And now in the 4th year of the reign of Barak, John being Speaker of the House, Joe ruling as President of the Senate, and Terry Governor of the State of Iowa (again), the same Word of God that came to John now comes to us, to you and I. Prepare the way of the Lord, make his paths straight, for the Mighty One, Christ Jesus our Lord is coming. This is the purpose and great joy of Advent, the return of Jesus. In this the Church takes up the prophet John’s role. It is she who now calls all who will listen to her to make ready the Lord’s way. Making the mission and ministry of John ours. You and I are called, and let us be absolutely clear about this it is to continue well past the season of Advent, indeed each and every day of our lives, to prepare the Lord’s way, both in our selves and our own life and then extending that towards all whom we encounter and meet. But it must first begin in the interior life of every person, every one of us who have been called and marked by the cross in Baptism. The call to repentance is never first spoken to the world. It is first spoken to us, each of us. For how can we help prepare the way for someone else to receive the Lord, if we ourselves have not been made straight and leveled by confession and repentance.

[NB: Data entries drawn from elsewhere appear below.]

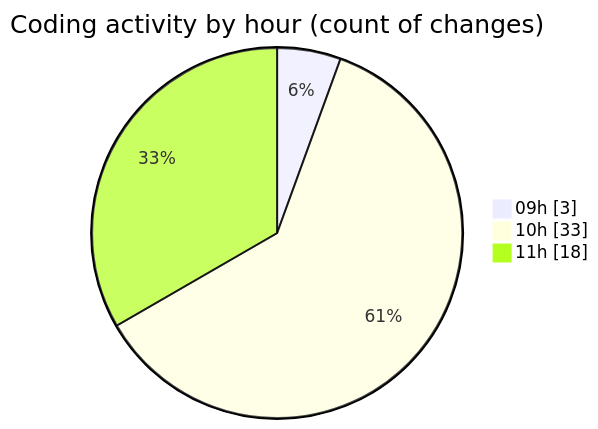
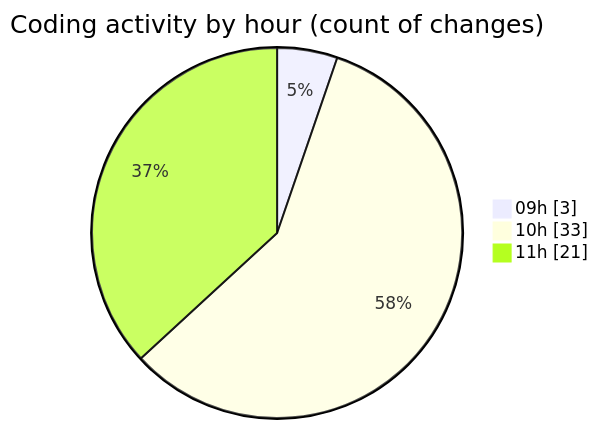
One commit to momahboobian/code-tracking changed the second of 2 diagrams in 2025-10-31/cda/README.md. Above: the diagram before and after it, drawn with Mermaid. The commit also changed other lines of this file and 1 other file, not shown here.

````diff
--- a/2025-10-31/cda/README.md
+++ b/2025-10-31/cda/README.md
@@ -36,7 +36,7 @@
 ```mermaid
 pie showData
 title Coding activity by hour (count of changes)
 "09h" : 3
 "10h" : 33
-"11h" : 18
+"11h" : 21
 ```
````
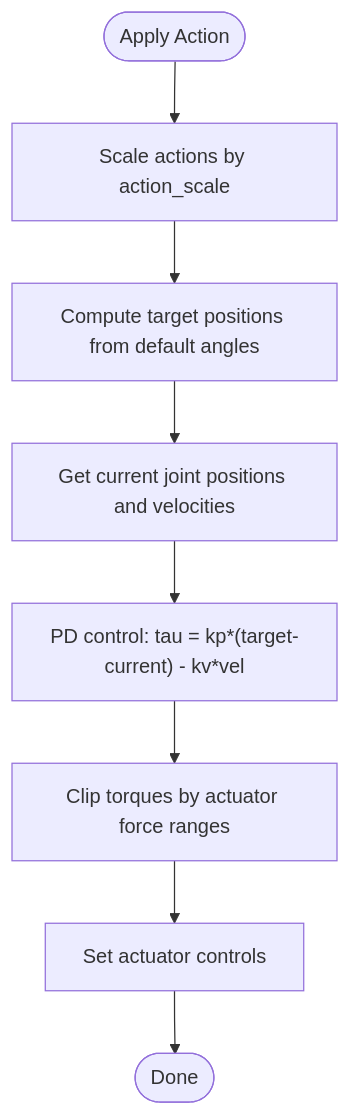
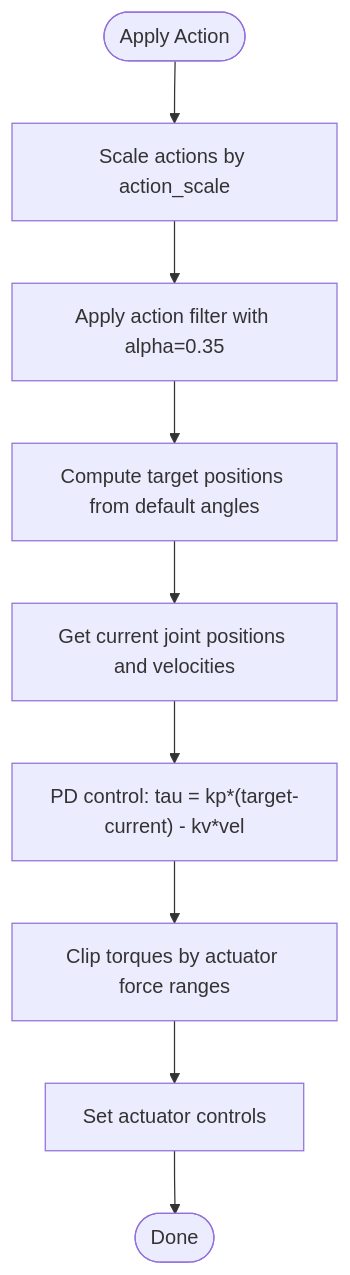
The third of 4 diagrams in .qoder/repowiki/en/content/Navigation Environments/VBot Navigation/VBot Base Environment.md (jayjayhust/MotrixLab), drawn with Mermaid before and after one commit. The commit also changed other lines of this file and 15 other files, not shown here.

````diff
--- a/.qoder/repowiki/en/content/Navigation Environments/VBot Navigation/VBot Base Environment.md
+++ b/.qoder/repowiki/en/content/Navigation Environments/VBot Navigation/VBot Base Environment.md
@@ -178,10 +242,11 @@
 ```mermaid
 flowchart TD
 Start(["Apply Action"]) --> Scale["Scale actions by action_scale"]
-Scale --> TargetPos["Compute target positions from default angles"]
+Scale --> Filter["Apply action filter with alpha=0.35"]
+Filter --> TargetPos["Compute target positions from default angles"]
 TargetPos --> GetCurrent["Get current joint positions and velocities"]
 GetCurrent --> PDCalc["PD control: tau = kp*(target-current) - kv*vel"]
 PDCalc --> LimitTorque["Clip torques by actuator force ranges"]
 LimitTorque --> SetCtrls["Set actuator controls"]
 SetCtrls --> End(["Done"])
 ```
````
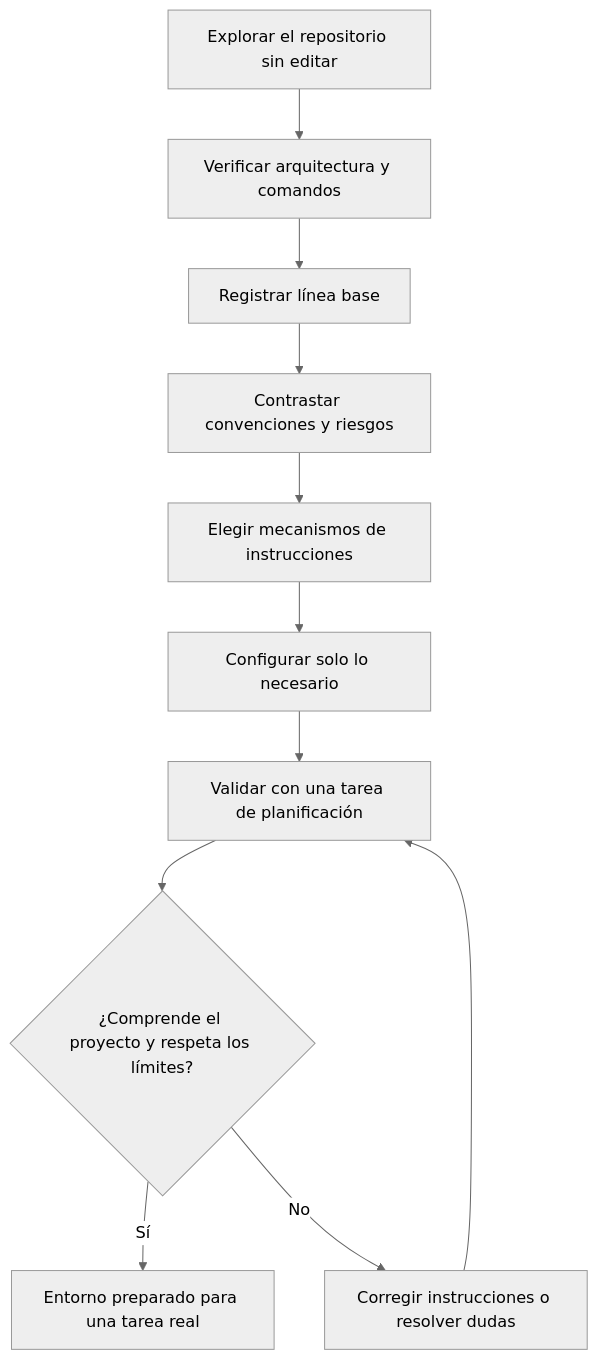
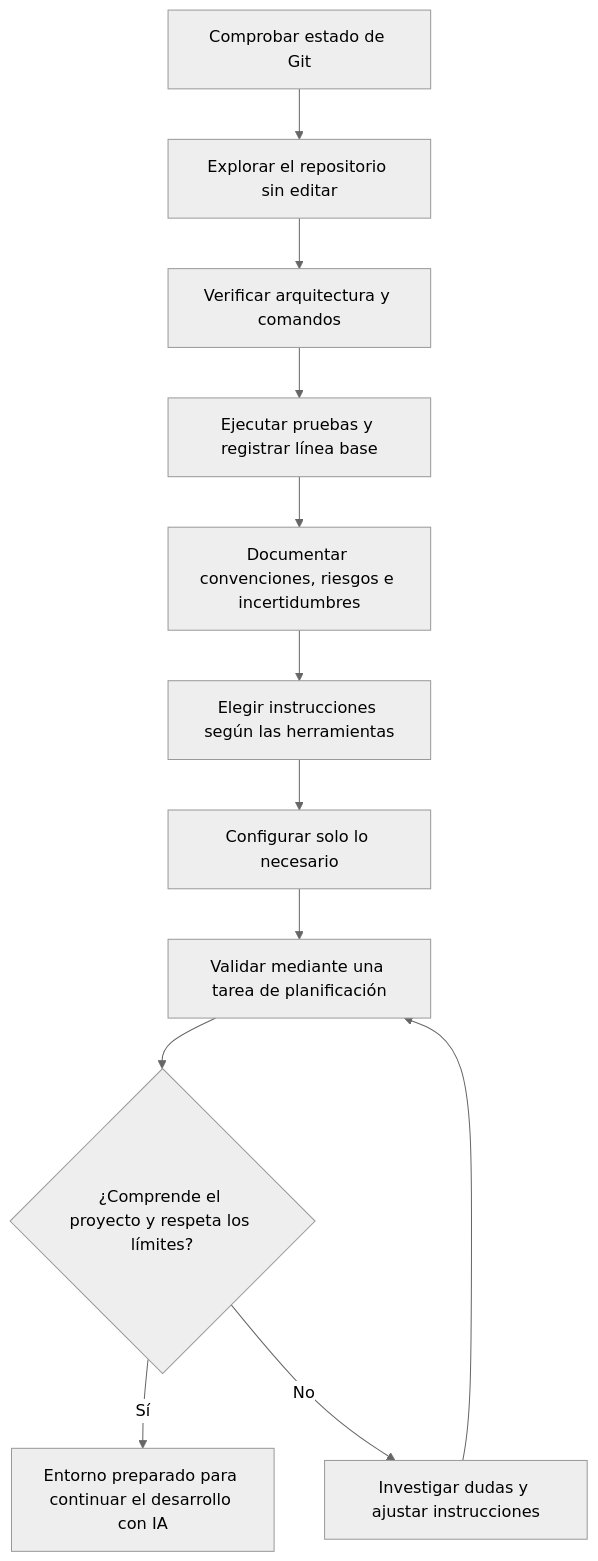
The diagram in laboratorio/03-proyecto-existente/README.md (sigdeletras/ai-assisted-development-guide), drawn with Mermaid (neutral theme) before and after one commit.

Commit message:
docs(lab-03): refine project preparation workflow diagram

````diff
--- a/laboratorio/03-proyecto-existente/README.md
+++ b/laboratorio/03-proyecto-existente/README.md
@@ -87,13 +87,14 @@
 ```mermaid
 flowchart TD
-    A["Explorar el repositorio sin editar"] --> B["Verificar arquitectura y comandos"]
-    B --> C["Registrar línea base"]
-    C --> D["Contrastar convenciones y riesgos"]
-    D --> E["Elegir mecanismos de instrucciones"]
-    E --> F["Configurar solo lo necesario"]
-    F --> G["Validar con una tarea de planificación"]
-    G --> H{"¿Comprende el proyecto y respeta los límites?"}
-    H -- "Sí" --> I["Entorno preparado para una tarea real"]
-    H -- "No" --> J["Corregir instrucciones o resolver dudas"]
-    J --> G
+    A["Comprobar estado de Git"] --> B["Explorar el repositorio sin editar"]
+    B --> C["Verificar arquitectura y comandos"]
+    C --> D["Ejecutar pruebas y registrar línea base"]
+    D --> E["Documentar convenciones, riesgos e incertidumbres"]
+    E --> F["Elegir instrucciones según las herramientas"]
+    F --> G["Configurar solo lo necesario"]
+    G --> H["Validar mediante una tarea de planificación"]
+    H --> I{"¿Comprende el proyecto y respeta los límites?"}
+    I -- "Sí" --> J["Entorno preparado para continuar el desarrollo con IA"]
+    I -- "No" --> K["Investigar dudas y ajustar instrucciones"]
+    K --> H
 ```
````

As the Word of God came and moved him to carry out his most holy assignment, so to does that same Word of God come to us moving and transforming us for our holy task by first drawing us into a life of repentance and preparing our own lives to receive Christ in Word and Sacrament so that at the last we may receive Him when He comes again in glory. Indeed this is essential to our keeping of this Advent season and partly why the original color of the season was purple not blue as a mirror to that of Lent. We are called in this time and this space to spend time examining our own hearts and lives. To dig anew into our souls and spend some time in the mirror, not admiring how good we look in our Christmas sweaters or reminding ourselves the weight we put on since Thanksgiving, but looking at who we are as a person. What valleys in our life need to be filled and what rough places need be leveled. Am I and is my life a highway for the Lord? Thus Advent asks of us a most simple question are we sincere in our prayer, “Amen. Come, Lord Jesus.”
And the whole of this spiritual discipline of Advent, examining our consciences, leads us to the recognition that we too like John’s first hearers need that work of repentance done in us. To turn back from the life of the flesh which seeks nothing more than our death and towards the life of the Spirit which seeks nothing but giving us Christ, to give us the vision of our salvation in the broken body and spilt blood of our Lord. To make us ready for our Lord because He is coming. Indeed He is already here! And He comes to us face to face in the Eucharistic meal. Are we prepared to meet your Lord? Or rather the question is better put, can we see Him? For the Lord has drawn near to us as He has promised to do, therefore let us in this season of preparation draw nearer to Him, in faith, love and adoration of His all holy Name.